RECORD EXCERPTS:

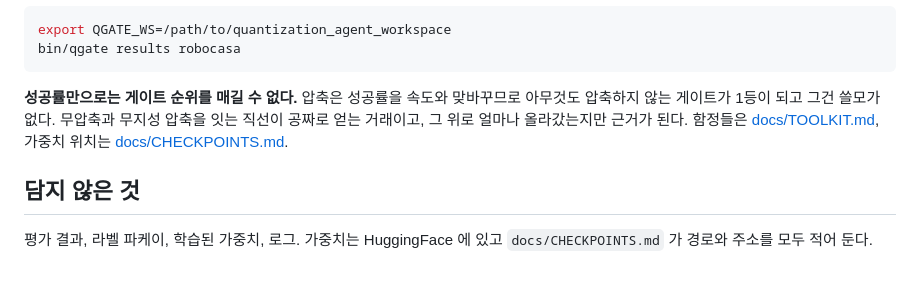
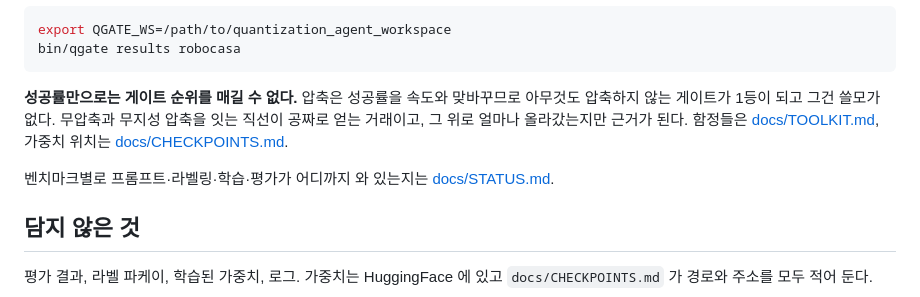
Before and after one commit to rakybond007/quantization_label_gr00t, a Markdown page: README.md, the part around the change. GitHub-like rendering; blank space fills up the shorter version.

```diff
--- a/README.md
+++ b/README.md
@@ -95,6 +95,9 @@ bin/qgate results robocasa
 잇는 직선이 공짜로 얻는 거래이고, 그 위로 얼마나 올라갔는지만 근거가 된다. 함정들은
 [docs/TOOLKIT.md](docs/TOOLKIT.md), 가중치 위치는 [docs/CHECKPOINTS.md](docs/CHECKPOINTS.md).
 
+벤치마크별로 프롬프트·라벨링·학습·평가가 어디까지 와 있는지는
+[docs/STATUS.md](docs/STATUS.md).
+
 ## 담지 않은 것
 
 평가 결과, 라벨 파케이, 학습된 가중치, 로그. 가중치는 HuggingFace 에 있고
```
Also changed, not shown: docs/STATUS.md (added, +206 -0 lines).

DIRECTIONS FOR THIS TASK:
Look for "README" in each line of the material, then copy the lines where it is found.

ANSWER FOR THE TASK:
Before and after one commit to rakybond007/quantization_label_gr00t, a Markdown page: README.md, the part around the change. GitHub-like rendering; blank space fills up the shorter version.
--- a/README.md
+++ b/README.md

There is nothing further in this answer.